[Before-and-after change data]
=== Section Start ===

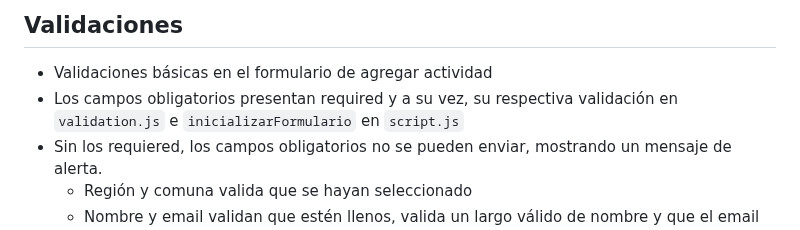
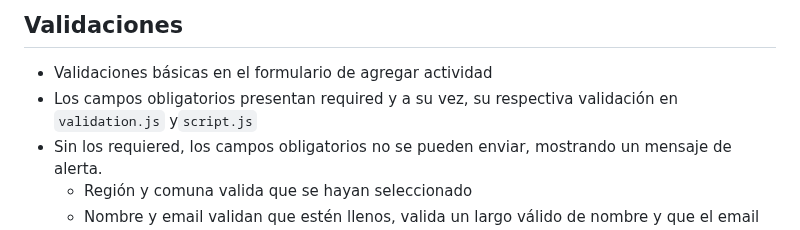
Before and after one commit to danknielv17/desarrollo_web_daniel_valenzuela, a Markdown page: README.md, the part around the change. GitHub-like rendering.

Commit message:
Update README to correct validation.js reference in activity form section

```diff
--- a/README.md
+++ b/README.md
@@ -56,7 +56,7 @@
 
 ## Validaciones
 - Validaciones básicas en el formulario de agregar actividad
-- Los campos obligatorios presentan required y a su vez, su respectiva validación en `validation.js` e `inicializarFormulario` en `script.js`
+- Los campos obligatorios presentan required y a su vez, su respectiva validación en `validation.js` y`script.js`
 - Sin los requiered, los campos obligatorios no se pueden enviar, mostrando un mensaje de alerta.
   - Región y comuna valida que se hayan seleccionado
   - Nombre y email validan que estén llenos, valida un largo válido de nombre y que el email tenga un formato correcto
```
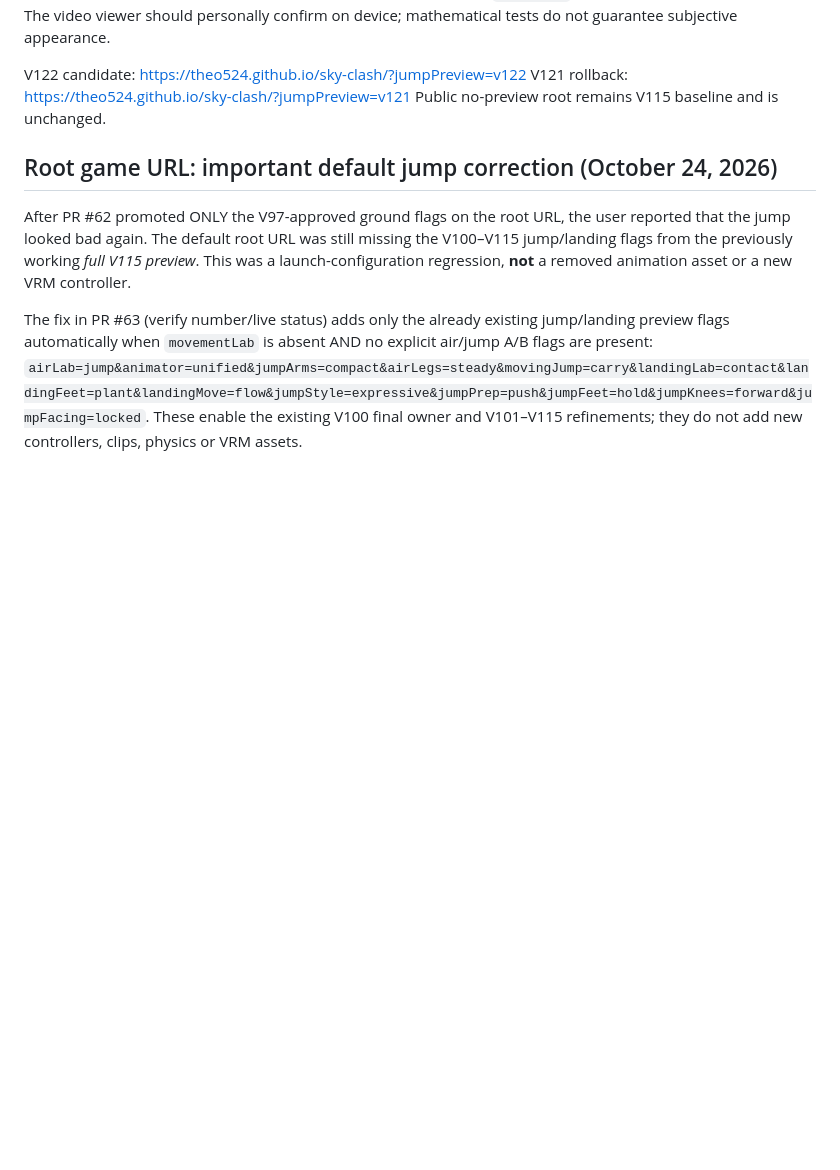
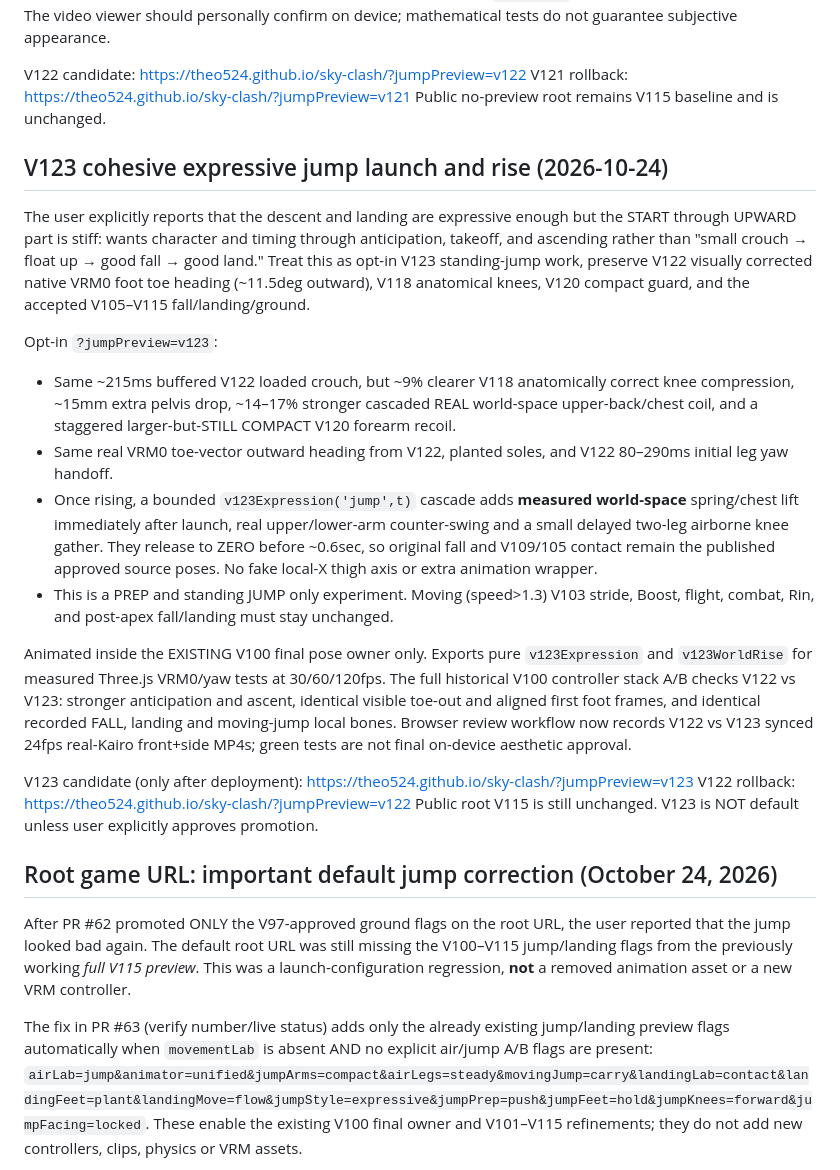
Before and after one commit to Theo524/sky-clash, a Markdown page: docs/PROJECT-CONTEXT.md, the part around the change. Rendered like a GitHub page; blank space fills up the shorter version.

Commit message:
Document V123 standing anticipatory coil and rising expression with V122 feet, V103 movement, fall/landing rollback guarantees

```diff
--- a/docs/PROJECT-CONTEXT.md
+++ b/docs/PROJECT-CONTEXT.md
@@ -148,6 +148,49 @@ tests do not guarantee subjective appearance.
 V122 candidate: https://theo524.github.io/sky-clash/?jumpPreview=v122
 V121 rollback: https://theo524.github.io/sky-clash/?jumpPreview=v121
 Public no-preview root remains V115 baseline and is unchanged.
+
+## V123 cohesive expressive jump launch and rise (2026-10-24)
+
+The user explicitly reports that the descent and landing are expressive
+enough but the START through UPWARD part is stiff: wants character and
+timing through anticipation, takeoff, and ascending rather than "small
+crouch → float up → good fall → good land." Treat this as opt-in V123
+standing-jump work, preserve V122 visually corrected native VRM0 foot
+toe heading (~11.5deg outward), V118 anatomical knees, V120 compact
+guard, and the accepted V105–V115 fall/landing/ground.
+
+Opt-in `?jumpPreview=v123`:
+- Same ~215ms buffered V122 loaded crouch, but ~9% clearer V118
+  anatomically correct knee compression, ~15mm extra pelvis drop,
+  ~14–17% stronger cascaded REAL world-space upper-back/chest coil,
+  and a staggered larger-but-STILL COMPACT V120 forearm recoil.
+- Same real VRM0 toe-vector outward heading from V122, planted soles,
+  and V122 80–290ms initial leg yaw handoff.
+- Once rising, a bounded `v123Expression('jump',t)` cascade adds
+  **measured world-space** spring/chest lift immediately after launch,
+  real upper/lower-arm counter-swing and a small delayed two-leg
+  airborne knee gather. They release to ZERO before ~0.6sec,
+  so original fall and V109/105 contact remain the published approved
+  source poses. No fake local-X thigh axis or extra animation wrapper.
+- This is a PREP and standing JUMP only experiment. Moving (speed>1.3)
+  V103 stride, Boost, flight, combat, Rin, and post-apex fall/landing
+  must stay unchanged.
+
+Animated inside the EXISTING V100 final pose owner only. Exports
+pure `v123Expression` and `v123WorldRise` for measured Three.js
+VRM0/yaw tests at 30/60/120fps. The full historical V100 controller
+stack A/B checks V122 vs V123: stronger anticipation and ascent,
+identical visible toe-out and aligned first foot frames, and
+identical recorded FALL, landing and moving-jump local bones.
+Browser review workflow now records V122 vs V123 synced 24fps
+real-Kairo front+side MP4s; green tests are not final on-device
+aesthetic approval.
+
+V123 candidate (only after deployment):
+https://theo524.github.io/sky-clash/?jumpPreview=v123
+V122 rollback: https://theo524.github.io/sky-clash/?jumpPreview=v122
+Public root V115 is still unchanged. V123 is NOT default unless user
+explicitly approves promotion.
 
 ## Root game URL: important default jump correction (October 24, 2026)
 
```
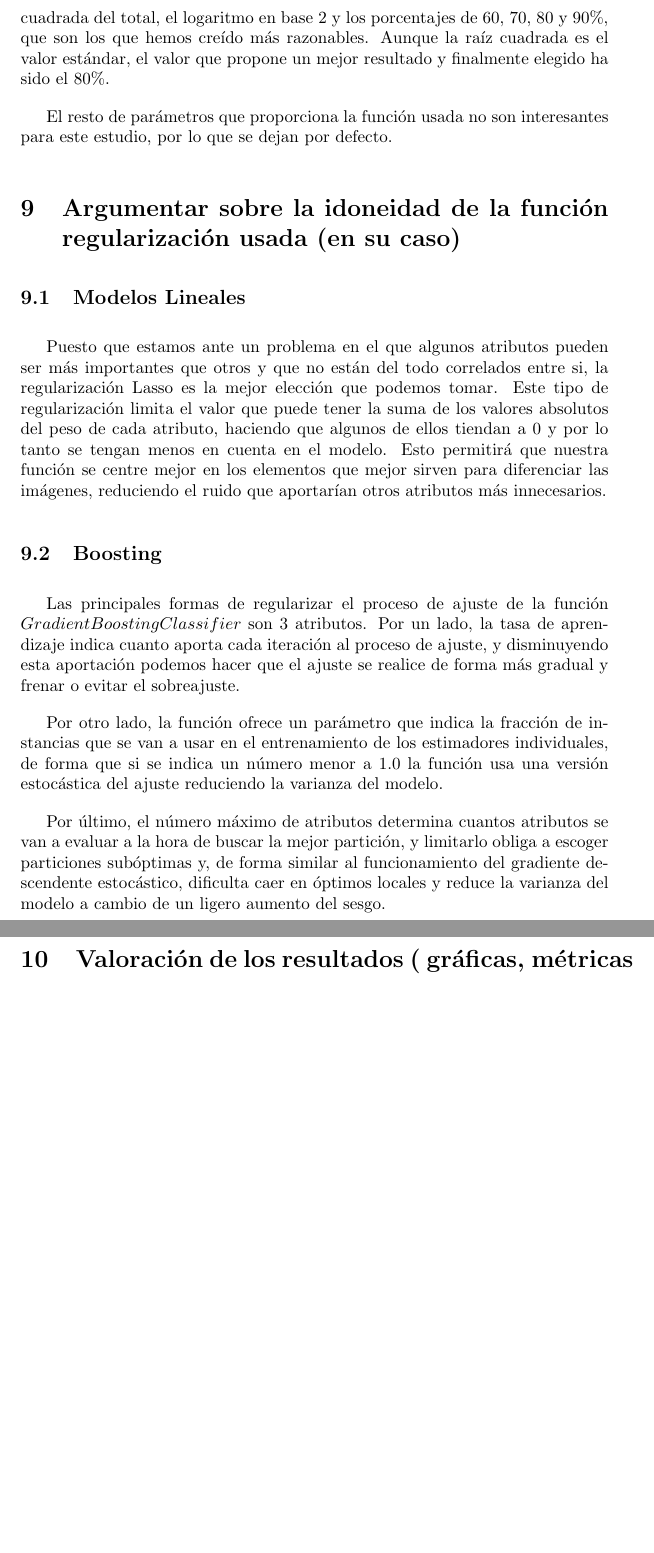
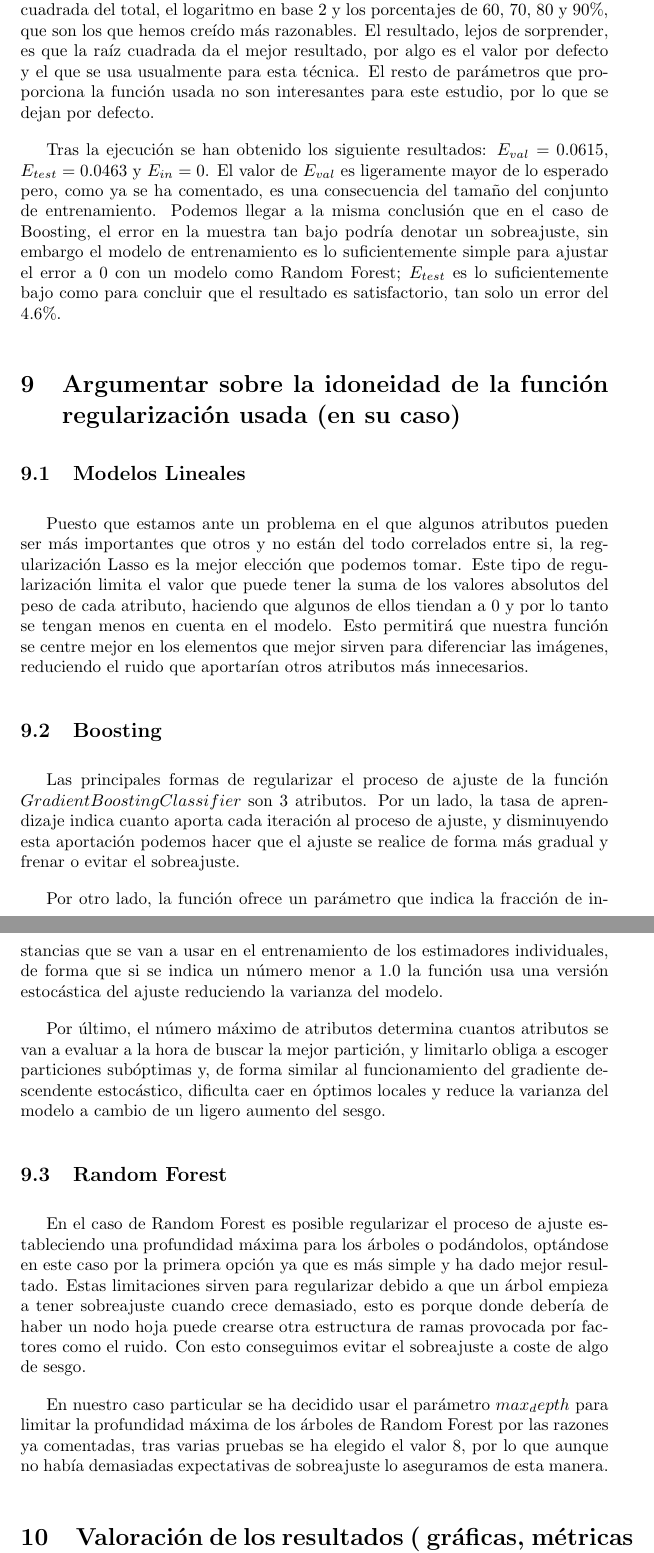
Before and after one commit to blanquez/image_segmentation_ML, a LaTeX document (informe/informe.tex): two parts of pages 8 and 9 of 9 before the commit and two parts of pages 8 and 9 of 10 after it, joined at a grey line, cut so that both start at the same text, the shorter picture padded with empty space. Compiled offline with pdfLaTeX.

Commit message:
1-9 completos y a revisar. RF Regularizado

```diff
--- a/informe/informe.tex
+++ b/informe/informe.tex
@@ -105,18 +105,22 @@
 	\par
-	Adicionalmente es posible establecer cuantos atributos participan al ramificar el árbol. Tampoco es fácil de determinar cuántos darán el mejor resultado, por lo que se han sometido a validación cruzada las posibilidades de la raíz cuadrada del total, el logaritmo en base 2 y los porcentajes de 60, 70, 80 y 90\%, que son los que hemos creído más razonables. Aunque la raíz cuadrada es el valor estándar, el valor que propone un mejor resultado y finalmente elegido ha sido el 80\%.
+	Adicionalmente es posible establecer cuantos atributos participan al ramificar el árbol. Tampoco es fácil de determinar cuántos darán el mejor resultado, por lo que se han sometido a validación cruzada las posibilidades de la raíz cuadrada del total, el logaritmo en base 2 y los porcentajes de 60, 70, 80 y 90\%, que son los que hemos creído más razonables. El resultado, lejos de sorprender, es que la raíz cuadrada da el mejor resultado, por algo es el valor por defecto y el que se usa usualmente para esta técnica. El resto de parámetros que proporciona la función usada no son interesantes para este estudio, por lo que se dejan por defecto.
 	\par
-	El resto de parámetros que proporciona la función usada no son interesantes para este estudio, por lo que se dejan por defecto.
+	Tras la ejecución se han obtenido los siguiente resultados: $E_{val} = 0.0615$, $E_{test} = 0.0463$ y $E_{in} = 0$. El valor de $E_{val}$ es ligeramente mayor de lo esperado pero, como ya se ha comentado, es una consecuencia del tamaño del conjunto de entrenamiento. Podemos llegar a la misma conclusión que en el caso de Boosting, el error en la muestra tan bajo podría denotar un sobreajuste, sin embargo el modelo de entrenamiento es lo suficientemente simple para ajustar el error a 0 con un modelo como Random Forest; $E_{test}$ es lo suficientemente bajo como para concluir que el resultado es satisfactorio, tan solo un error del 4.6\%.
 
-	\section{Argumentar sobre la idoneidad de la función regularización usada (en su caso)} % Blanquez
+	\section{Argumentar sobre la idoneidad de la función regularización usada (en su caso)}
 
 	\subsection{Modelos Lineales}
-	Puesto que estamos ante un problema en el que algunos atributos pueden ser más importantes que otros y que no están del todo correlados entre si, la regularización Lasso es la mejor elección que podemos tomar. Este tipo de regularización limita el valor que puede tener la suma de los valores absolutos del peso de cada atributo, haciendo que algunos de ellos tiendan a 0 y por lo tanto se tengan menos en cuenta en el modelo. Esto permitirá que nuestra función se centre mejor en los elementos que mejor sirven para diferenciar las imágenes, reduciendo el ruido que aportarían otros atributos más innecesarios.
+	Puesto que estamos ante un problema en el que algunos atributos pueden ser más importantes que otros y no están del todo correlados entre si, la regularización Lasso es la mejor elección que podemos tomar. Este tipo de regularización limita el valor que puede tener la suma de los valores absolutos del peso de cada atributo, haciendo que algunos de ellos tiendan a 0 y por lo tanto se tengan menos en cuenta en el modelo. Esto permitirá que nuestra función se centre mejor en los elementos que mejor sirven para diferenciar las imágenes, reduciendo el ruido que aportarían otros atributos más innecesarios.
 	\subsection{Boosting}
 	Las principales formas de regularizar el proceso de ajuste de la función $GradientBoostingClassifier$ son 3 atributos. Por un lado, la tasa de aprendizaje indica cuanto aporta cada iteración al proceso de ajuste, y disminuyendo esta aportación podemos hacer que el ajuste se realice de forma más gradual y frenar o evitar el sobreajuste.
 	\par
 	Por otro lado, la función ofrece un parámetro que indica la fracción de instancias que se van a usar en el entrenamiento de los estimadores individuales, de forma que si se indica un número menor a 1.0 la función usa una versión estocástica del ajuste reduciendo la varianza del modelo.
 	\par
-	 Por último, el número máximo de atributos determina cuantos atributos se van a evaluar a la hora de buscar la mejor partición, y limitarlo obliga a escoger particiones subóptimas y, de forma similar al funcionamiento del gradiente descendente estocástico, dificulta caer en óptimos locales y reduce la varianza del modelo a cambio de un ligero aumento del sesgo.
+	Por último, el número máximo de atributos determina cuantos atributos se van a evaluar a la hora de buscar la mejor partición, y limitarlo obliga a escoger particiones subóptimas y, de forma similar al funcionamiento del gradiente descendente estocástico, dificulta caer en óptimos locales y reduce la varianza del modelo a cambio de un ligero aumento del sesgo.
+	\subsection{Random Forest}
+	En el caso de Random Forest es posible regularizar el proceso de ajuste estableciendo una profundidad máxima para los árboles o podándolos, optándose en este caso por la primera opción ya que es más simple y ha dado mejor resultado. Estas limitaciones sirven para regularizar debido a que un árbol empieza a tener sobreajuste cuando crece demasiado, esto es porque donde debería de haber un nodo hoja puede crearse otra estructura de ramas provocada por factores como el ruido. Con esto conseguimos evitar el sobreajuste a coste de algo de sesgo.
+	\par
+	En nuestro caso particular se ha decidido usar el parámetro $max_depth$ para limitar la profundidad máxima de los árboles de Random Forest por las razones ya comentadas, tras varias pruebas se ha elegido el valor 8, por lo que aunque no había demasiadas expectativas de sobreajuste lo aseguramos de esta manera.
 
 	\section{Valoración de los resultados ( gráficas, métricas de error, análisis de residuos, etc )} % Hacer juntos al final
 	La misma conclusión podemos sacar de las matrices de confusión, tanto para la muestra de entrenamiento como para la de test, donde se puede apreciar que en la mayoría de casos se obtiene un resultado razonablemente bueno; no obstante creemos necesario remarcar a la vista de estos que la mayoría de errores son del mismo tipo, ya que en el resto de casos son errores poco relevantes. En concreto, este modelo tiende a clasificar erróneamente erróneamente algunas imágenes como si perteneciesen a la clase ventana (WINDOW), especialmente en el caso de la imagen del follaje (FOLIAGE) para el que clasifica mal aproximadamente la mitad de las instancias. Esto puede hacernos pensar que la imagen del follaje y la de la ventana se parezcan en los factores que más tiene en cuenta el modelo y que esto pueda estar dificultando su separación. %Como ejemplo para hacer el razonamiento conjunto más adelante.
```
Also changed, not shown: informe/informe.pdf, informe/informe.tex (11 more changed lines), 4 other files.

=== Section End ===

__INSTRUCTIONS FOR THE TASK__: The task calls for all lines in the entries that hold "jumpPreview".

__SOLUTION TO THIS TASK__:
 V122 candidate: https://theo524.github.io/sky-clash/?jumpPreview=v122
 V121 rollback: https://theo524.github.io/sky-clash/?jumpPreview=v121
+Opt-in `?jumpPreview=v123`:
+https://theo524.github.io/sky-clash/?jumpPreview=v123
+V122 rollback: https://theo524.github.io/sky-clash/?jumpPreview=v122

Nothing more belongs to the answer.